EXERCISE BRIEF: Pictures aside, return all of the records exactly as they stand.

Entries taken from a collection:

=== Begin Enclosure ===

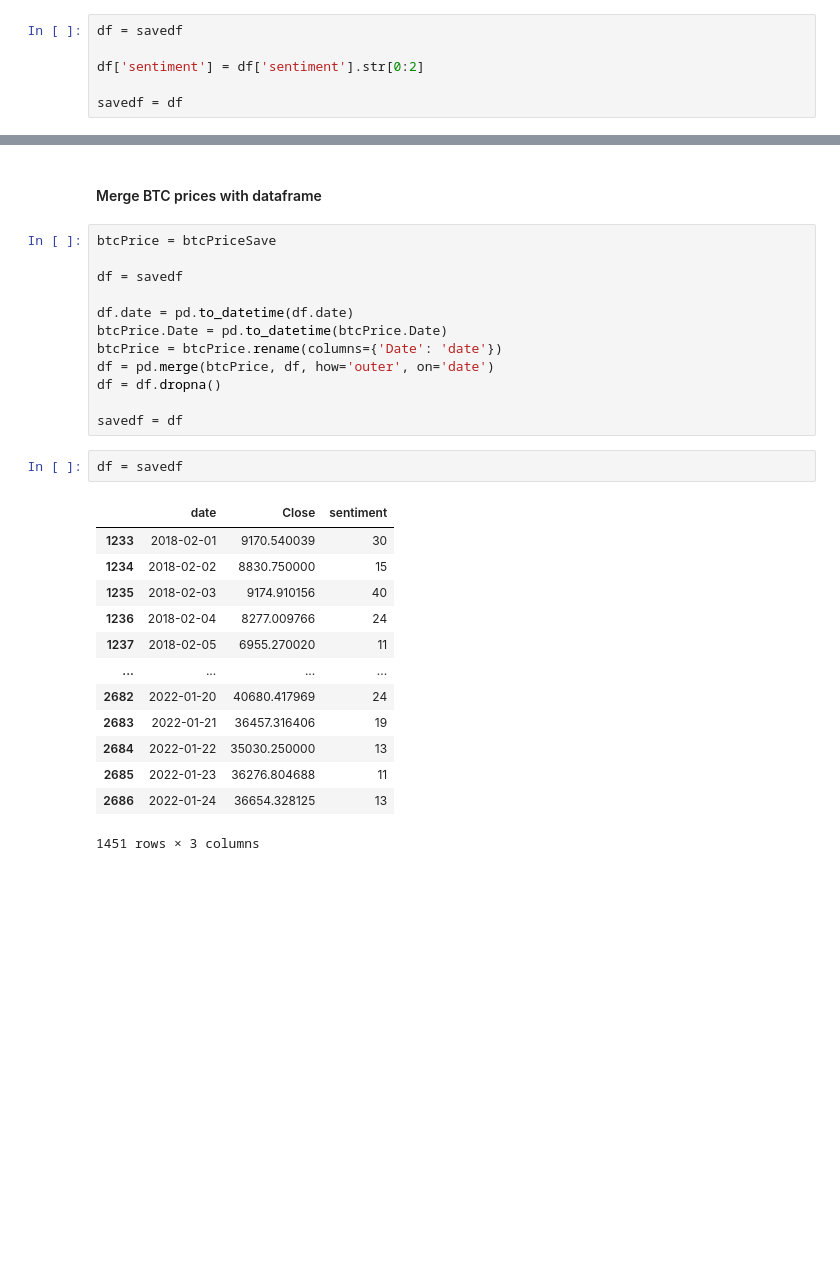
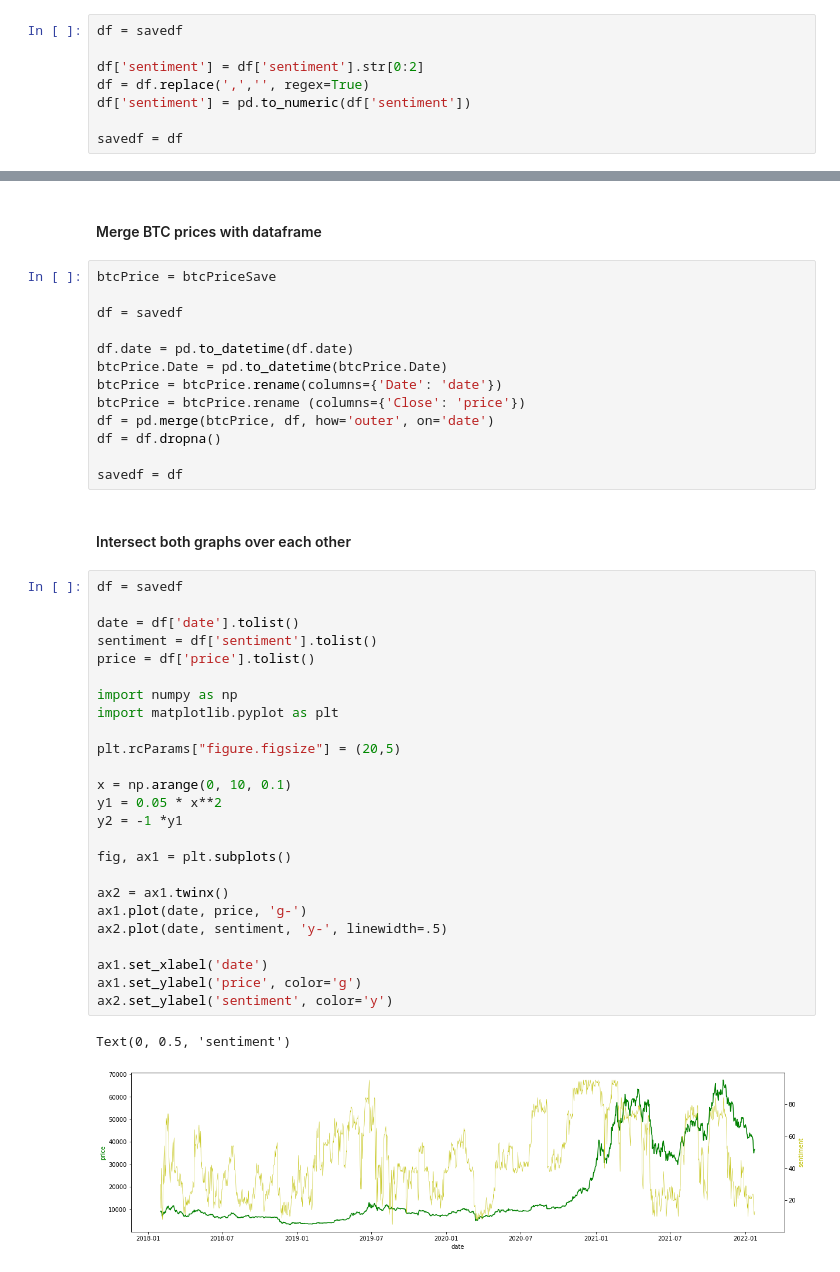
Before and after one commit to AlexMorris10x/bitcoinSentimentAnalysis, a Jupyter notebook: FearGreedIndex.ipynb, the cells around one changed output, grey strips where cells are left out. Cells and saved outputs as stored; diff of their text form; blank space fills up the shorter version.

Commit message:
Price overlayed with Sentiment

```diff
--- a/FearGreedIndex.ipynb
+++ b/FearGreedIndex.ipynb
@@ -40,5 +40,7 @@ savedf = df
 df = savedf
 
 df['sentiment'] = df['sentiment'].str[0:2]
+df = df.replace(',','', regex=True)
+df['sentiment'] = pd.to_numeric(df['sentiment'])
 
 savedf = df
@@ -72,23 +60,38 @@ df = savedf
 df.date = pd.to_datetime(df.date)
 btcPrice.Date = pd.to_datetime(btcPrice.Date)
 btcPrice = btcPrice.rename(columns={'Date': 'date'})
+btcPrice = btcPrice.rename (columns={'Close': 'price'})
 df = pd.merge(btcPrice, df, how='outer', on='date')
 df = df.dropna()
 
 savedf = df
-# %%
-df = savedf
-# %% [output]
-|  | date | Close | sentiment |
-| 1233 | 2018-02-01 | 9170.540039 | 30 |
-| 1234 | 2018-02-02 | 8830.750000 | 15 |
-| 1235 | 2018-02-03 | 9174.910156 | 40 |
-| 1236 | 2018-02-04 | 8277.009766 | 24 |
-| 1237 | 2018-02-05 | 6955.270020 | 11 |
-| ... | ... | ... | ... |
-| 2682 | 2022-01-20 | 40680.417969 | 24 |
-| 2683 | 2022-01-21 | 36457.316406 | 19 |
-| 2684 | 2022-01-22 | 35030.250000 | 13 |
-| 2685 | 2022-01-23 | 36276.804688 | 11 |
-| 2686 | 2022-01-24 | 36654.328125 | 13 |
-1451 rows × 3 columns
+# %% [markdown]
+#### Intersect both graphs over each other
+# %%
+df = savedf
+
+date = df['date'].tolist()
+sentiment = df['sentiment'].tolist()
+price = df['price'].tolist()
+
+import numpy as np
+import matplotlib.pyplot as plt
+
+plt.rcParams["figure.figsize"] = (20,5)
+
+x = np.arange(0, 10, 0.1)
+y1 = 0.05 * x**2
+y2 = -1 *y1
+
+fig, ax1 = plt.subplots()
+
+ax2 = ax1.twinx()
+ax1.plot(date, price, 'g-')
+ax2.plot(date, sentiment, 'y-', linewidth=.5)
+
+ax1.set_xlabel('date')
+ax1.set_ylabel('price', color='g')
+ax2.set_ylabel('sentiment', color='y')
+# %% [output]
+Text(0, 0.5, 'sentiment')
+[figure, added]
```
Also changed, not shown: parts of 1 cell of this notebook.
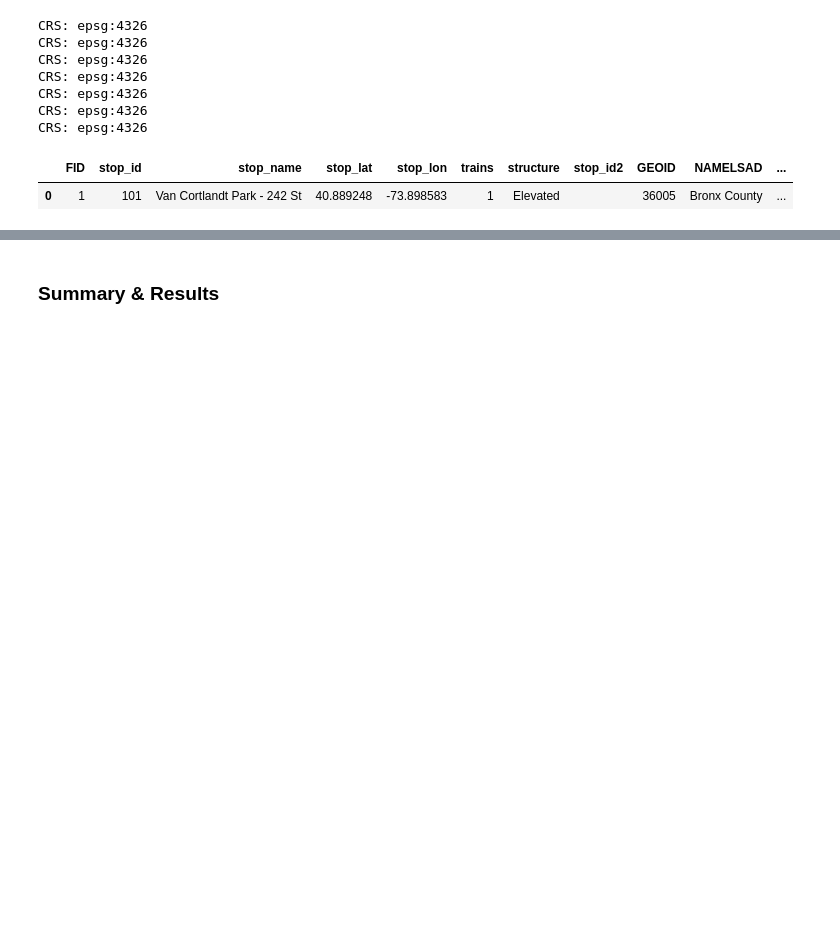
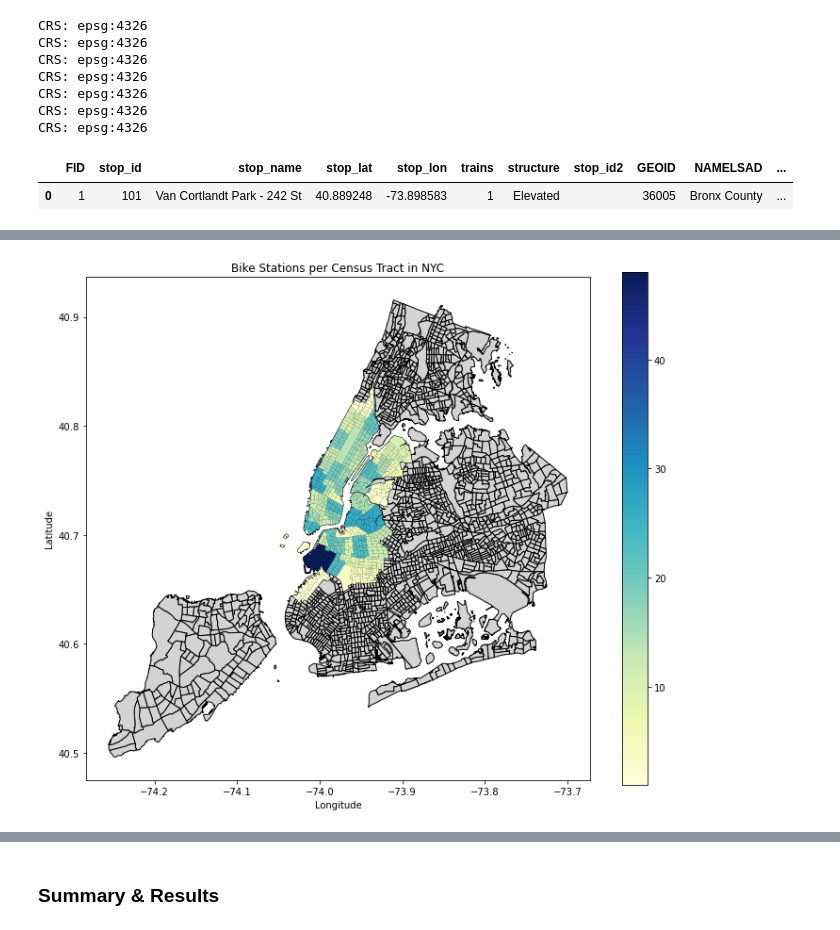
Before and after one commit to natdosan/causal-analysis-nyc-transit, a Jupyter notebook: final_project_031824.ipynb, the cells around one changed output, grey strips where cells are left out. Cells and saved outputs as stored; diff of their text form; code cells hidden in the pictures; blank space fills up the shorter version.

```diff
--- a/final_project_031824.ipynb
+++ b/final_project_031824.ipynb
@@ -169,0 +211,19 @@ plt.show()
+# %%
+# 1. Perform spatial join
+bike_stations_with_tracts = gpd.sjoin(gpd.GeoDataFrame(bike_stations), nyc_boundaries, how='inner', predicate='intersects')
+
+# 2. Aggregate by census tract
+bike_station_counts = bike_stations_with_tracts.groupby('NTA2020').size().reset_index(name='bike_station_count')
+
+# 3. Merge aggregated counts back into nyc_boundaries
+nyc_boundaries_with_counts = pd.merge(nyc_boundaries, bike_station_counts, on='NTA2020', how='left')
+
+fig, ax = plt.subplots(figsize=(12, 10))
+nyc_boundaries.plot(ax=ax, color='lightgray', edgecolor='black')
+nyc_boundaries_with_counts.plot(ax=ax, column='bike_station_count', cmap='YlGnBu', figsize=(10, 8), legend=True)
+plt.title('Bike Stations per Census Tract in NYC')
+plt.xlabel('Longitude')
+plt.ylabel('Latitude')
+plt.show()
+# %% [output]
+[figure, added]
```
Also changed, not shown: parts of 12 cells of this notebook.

=== End Enclosure ===

RESULT OF THE TASK:
Before and after one commit to AlexMorris10x/bitcoinSentimentAnalysis, a Jupyter notebook: FearGreedIndex.ipynb, the cells around one changed output, grey strips where cells are left out. Cells and saved outputs as stored; diff of their text form; blank space fills up the shorter version.

Commit message:
Price overlayed with Sentiment

```diff
--- a/FearGreedIndex.ipynb
+++ b/FearGreedIndex.ipynb
@@ -40,5 +40,7 @@ savedf = df
 df = savedf
 
 df['sentiment'] = df['sentiment'].str[0:2]
+df = df.replace(',','', regex=True)
+df['sentiment'] = pd.to_numeric(df['sentiment'])
 
 savedf = df
@@ -72,23 +60,38 @@ df = savedf
 df.date = pd.to_datetime(df.date)
 btcPrice.Date = pd.to_datetime(btcPrice.Date)
 btcPrice = btcPrice.rename(columns={'Date': 'date'})
+btcPrice = btcPrice.rename (columns={'Close': 'price'})
 df = pd.merge(btcPrice, df, how='outer', on='date')
 df = df.dropna()
 
 savedf = df
-# %%
-df = savedf
-# %% [output]
-|  | date | Close | sentiment |
-| 1233 | 2018-02-01 | 9170.540039 | 30 |
-| 1234 | 2018-02-02 | 8830.750000 | 15 |
-| 1235 | 2018-02-03 | 9174.910156 | 40 |
-| 1236 | 2018-02-04 | 8277.009766 | 24 |
-| 1237 | 2018-02-05 | 6955.270020 | 11 |
-| ... | ... | ... | ... |
-| 2682 | 2022-01-20 | 40680.417969 | 24 |
-| 2683 | 2022-01-21 | 36457.316406 | 19 |
-| 2684 | 2022-01-22 | 35030.250000 | 13 |
-| 2685 | 2022-01-23 | 36276.804688 | 11 |
-| 2686 | 2022-01-24 | 36654.328125 | 13 |
-1451 rows × 3 columns
+# %% [markdown]
+#### Intersect both graphs over each other
+# %%
+df = savedf
+
+date = df['date'].tolist()
+sentiment = df['sentiment'].tolist()
+price = df['price'].tolist()
+
+import numpy as np
+import matplotlib.pyplot as plt
+
+plt.rcParams["figure.figsize"] = (20,5)
+
+x = np.arange(0, 10, 0.1)
+y1 = 0.05 * x**2
+y2 = -1 *y1
+
+fig, ax1 = plt.subplots()
+
+ax2 = ax1.twinx()
+ax1.plot(date, price, 'g-')
+ax2.plot(date, sentiment, 'y-', linewidth=.5)
+
+ax1.set_xlabel('date')
+ax1.set_ylabel('price', color='g')
+ax2.set_ylabel('sentiment', color='y')
+# %% [output]
+Text(0, 0.5, 'sentiment')
+[figure, added]
```
Also changed, not shown: parts of 1 cell of this notebook.
Before and after one commit to natdosan/causal-analysis-nyc-transit, a Jupyter notebook: final_project_031824.ipynb, the cells around one changed output, grey strips where cells are left out. Cells and saved outputs as stored; diff of their text form; code cells hidden in the pictures; blank space fills up the shorter version.

```diff
--- a/final_project_031824.ipynb
+++ b/final_project_031824.ipynb
@@ -169,0 +211,19 @@ plt.show()
+# %%
+# 1. Perform spatial join
+bike_stations_with_tracts = gpd.sjoin(gpd.GeoDataFrame(bike_stations), nyc_boundaries, how='inner', predicate='intersects')
+
+# 2. Aggregate by census tract
+bike_station_counts = bike_stations_with_tracts.groupby('NTA2020').size().reset_index(name='bike_station_count')
+
+# 3. Merge aggregated counts back into nyc_boundaries
+nyc_boundaries_with_counts = pd.merge(nyc_boundaries, bike_station_counts, on='NTA2020', how='left')
+
+fig, ax = plt.subplots(figsize=(12, 10))
+nyc_boundaries.plot(ax=ax, color='lightgray', edgecolor='black')
+nyc_boundaries_with_counts.plot(ax=ax, column='bike_station_count', cmap='YlGnBu', figsize=(10, 8), legend=True)
+plt.title('Bike Stations per Census Tract in NYC')
+plt.xlabel('Longitude')
+plt.ylabel('Latitude')
+plt.show()
+# %% [output]
+[figure, added]
```
Also changed, not shown: parts of 12 cells of this notebook.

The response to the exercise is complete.